**The task**
The records below are to be returned exactly as written, minus their pictures.

**Input records**
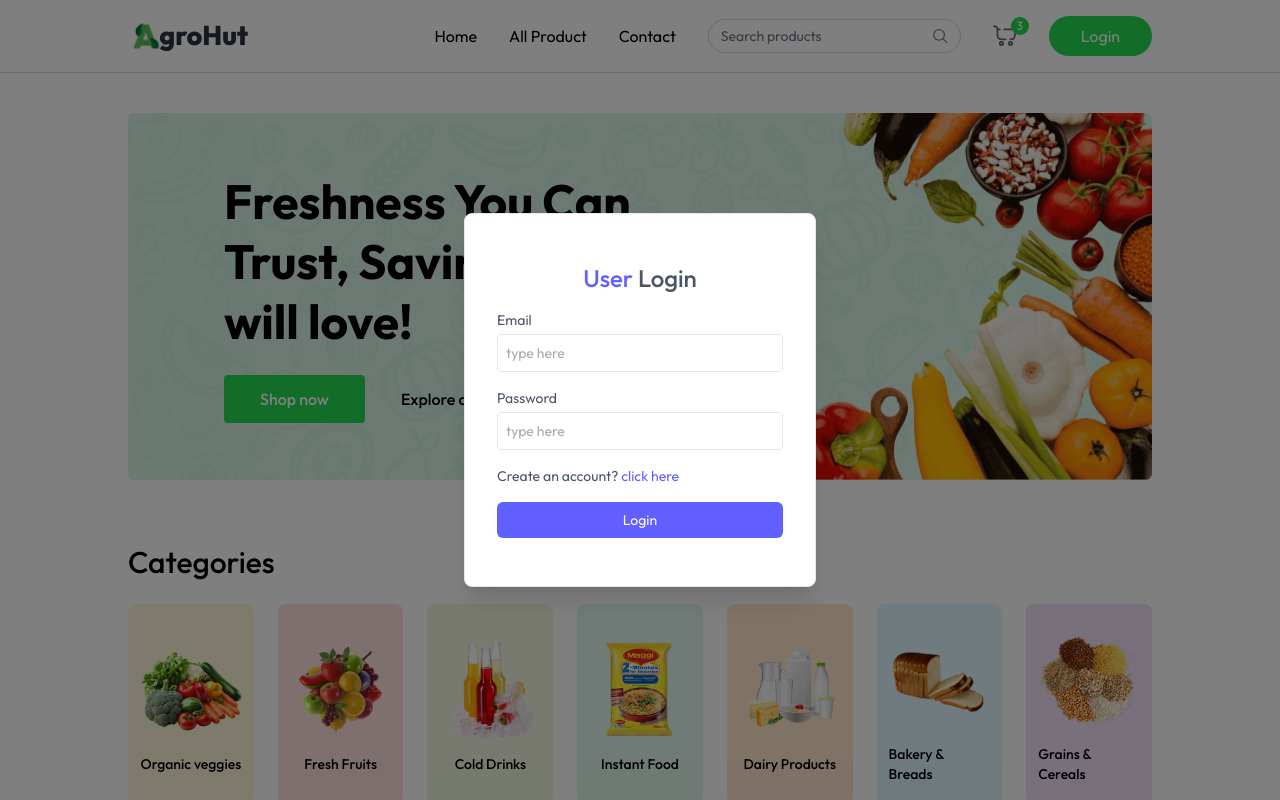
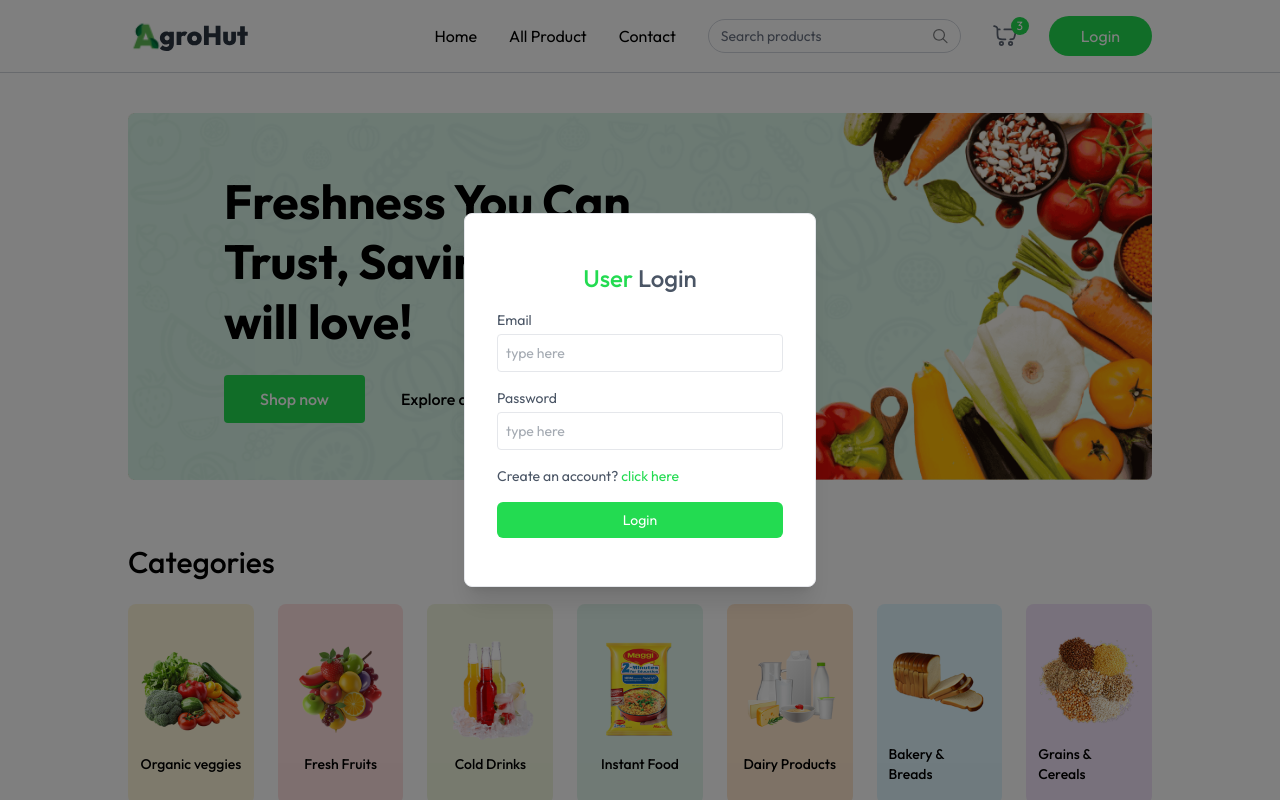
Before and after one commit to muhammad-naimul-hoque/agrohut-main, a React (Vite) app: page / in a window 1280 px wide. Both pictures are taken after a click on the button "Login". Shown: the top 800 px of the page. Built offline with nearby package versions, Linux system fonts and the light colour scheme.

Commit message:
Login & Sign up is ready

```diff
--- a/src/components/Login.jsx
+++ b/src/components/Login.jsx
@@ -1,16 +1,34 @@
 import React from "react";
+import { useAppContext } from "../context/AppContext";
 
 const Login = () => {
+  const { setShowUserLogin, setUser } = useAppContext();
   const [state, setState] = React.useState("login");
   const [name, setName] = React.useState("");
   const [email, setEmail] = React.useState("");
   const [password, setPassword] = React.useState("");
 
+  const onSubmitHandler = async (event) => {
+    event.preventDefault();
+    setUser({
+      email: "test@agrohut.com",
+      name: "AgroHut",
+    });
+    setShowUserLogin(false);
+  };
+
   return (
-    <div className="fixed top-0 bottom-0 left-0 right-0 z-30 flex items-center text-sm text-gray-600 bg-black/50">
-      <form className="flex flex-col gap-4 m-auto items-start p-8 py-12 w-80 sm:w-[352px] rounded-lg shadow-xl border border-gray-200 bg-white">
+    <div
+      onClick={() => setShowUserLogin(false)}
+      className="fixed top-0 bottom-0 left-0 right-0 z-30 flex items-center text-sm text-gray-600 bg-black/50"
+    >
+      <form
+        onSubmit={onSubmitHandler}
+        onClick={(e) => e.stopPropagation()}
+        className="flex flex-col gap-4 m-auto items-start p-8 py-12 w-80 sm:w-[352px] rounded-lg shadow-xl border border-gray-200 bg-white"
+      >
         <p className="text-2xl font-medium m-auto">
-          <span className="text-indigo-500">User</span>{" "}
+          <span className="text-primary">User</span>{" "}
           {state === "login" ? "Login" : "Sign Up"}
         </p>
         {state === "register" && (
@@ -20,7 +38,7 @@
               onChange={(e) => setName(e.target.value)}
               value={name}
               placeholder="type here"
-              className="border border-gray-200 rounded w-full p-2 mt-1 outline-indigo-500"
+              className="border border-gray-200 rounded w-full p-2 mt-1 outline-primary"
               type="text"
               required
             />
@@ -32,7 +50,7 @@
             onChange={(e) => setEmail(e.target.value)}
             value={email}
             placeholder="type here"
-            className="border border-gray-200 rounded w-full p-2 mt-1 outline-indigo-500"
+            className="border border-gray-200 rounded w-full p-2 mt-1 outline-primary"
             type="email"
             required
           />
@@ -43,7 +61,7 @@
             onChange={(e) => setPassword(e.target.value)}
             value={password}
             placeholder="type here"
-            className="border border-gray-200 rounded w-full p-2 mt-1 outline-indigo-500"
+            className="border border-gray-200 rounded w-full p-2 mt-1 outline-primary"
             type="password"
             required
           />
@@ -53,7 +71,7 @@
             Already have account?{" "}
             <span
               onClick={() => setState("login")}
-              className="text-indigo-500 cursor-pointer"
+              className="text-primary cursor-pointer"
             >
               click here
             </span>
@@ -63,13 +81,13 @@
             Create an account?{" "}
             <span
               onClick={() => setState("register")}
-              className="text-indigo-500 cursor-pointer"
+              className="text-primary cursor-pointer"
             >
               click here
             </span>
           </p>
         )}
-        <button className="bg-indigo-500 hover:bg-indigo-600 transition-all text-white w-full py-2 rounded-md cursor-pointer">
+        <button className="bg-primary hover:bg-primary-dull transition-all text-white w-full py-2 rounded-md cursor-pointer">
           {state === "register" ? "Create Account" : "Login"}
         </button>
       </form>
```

**Result for this task**
Before and after one commit to muhammad-naimul-hoque/agrohut-main, a React (Vite) app: page / in a window 1280 px wide. Both pictures are taken after a click on the button "Login". Shown: the top 800 px of the page. Built offline with nearby package versions, Linux system fonts and the light colour scheme.

Commit message:
Login & Sign up is ready

```diff
--- a/src/components/Login.jsx
+++ b/src/components/Login.jsx
@@ -1,16 +1,34 @@
 import React from "react";
+import { useAppContext } from "../context/AppContext";
 
 const Login = () => {
+  const { setShowUserLogin, setUser } = useAppContext();
   const [state, setState] = React.useState("login");
   const [name, setName] = React.useState("");
   const [email, setEmail] = React.useState("");
   const [password, setPassword] = React.useState("");
 
+  const onSubmitHandler = async (event) => {
+    event.preventDefault();
+    setUser({
+      email: "test@agrohut.com",
+      name: "AgroHut",
+    });
+    setShowUserLogin(false);
+  };
+
   return (
-    <div className="fixed top-0 bottom-0 left-0 right-0 z-30 flex items-center text-sm text-gray-600 bg-black/50">
-      <form className="flex flex-col gap-4 m-auto items-start p-8 py-12 w-80 sm:w-[352px] rounded-lg shadow-xl border border-gray-200 bg-white">
+    <div
+      onClick={() => setShowUserLogin(false)}
+      className="fixed top-0 bottom-0 left-0 right-0 z-30 flex items-center text-sm text-gray-600 bg-black/50"
+    >
+      <form
+        onSubmit={onSubmitHandler}
+        onClick={(e) => e.stopPropagation()}
+        className="flex flex-col gap-4 m-auto items-start p-8 py-12 w-80 sm:w-[352px] rounded-lg shadow-xl border border-gray-200 bg-white"
+      >
         <p className="text-2xl font-medium m-auto">
-          <span className="text-indigo-500">User</span>{" "}
+          <span className="text-primary">User</span>{" "}
           {state === "login" ? "Login" : "Sign Up"}
         </p>
         {state === "register" && (
@@ -20,7 +38,7 @@
               onChange={(e) => setName(e.target.value)}
               value={name}
               placeholder="type here"
-              className="border border-gray-200 rounded w-full p-2 mt-1 outline-indigo-500"
+              className="border border-gray-200 rounded w-full p-2 mt-1 outline-primary"
               type="text"
               required
             />
@@ -32,7 +50,7 @@
             onChange={(e) => setEmail(e.target.value)}
             value={email}
             placeholder="type here"
-            className="border border-gray-200 rounded w-full p-2 mt-1 outline-indigo-500"
+            className="border border-gray-200 rounded w-full p-2 mt-1 outline-primary"
             type="email"
             required
           />
@@ -43,7 +61,7 @@
             onChange={(e) => setPassword(e.target.value)}
             value={password}
             placeholder="type here"
-            className="border border-gray-200 rounded w-full p-2 mt-1 outline-indigo-500"
+            className="border border-gray-200 rounded w-full p-2 mt-1 outline-primary"
             type="password"
             required
           />
@@ -53,7 +71,7 @@
             Already have account?{" "}
             <span
               onClick={() => setState("login")}
-              className="text-indigo-500 cursor-pointer"
+              className="text-primary cursor-pointer"
             >
               click here
             </span>
@@ -63,13 +81,13 @@
             Create an account?{" "}
             <span
               onClick={() => setState("register")}
-              className="text-indigo-500 cursor-pointer"
+              className="text-primary cursor-pointer"
             >
               click here
             </span>
           </p>
         )}
-        <button className="bg-indigo-500 hover:bg-indigo-600 transition-all text-white w-full py-2 rounded-md cursor-pointer">
+        <button className="bg-primary hover:bg-primary-dull transition-all text-white w-full py-2 rounded-md cursor-pointer">
           {state === "register" ? "Create Account" : "Login"}
         </button>
       </form>
```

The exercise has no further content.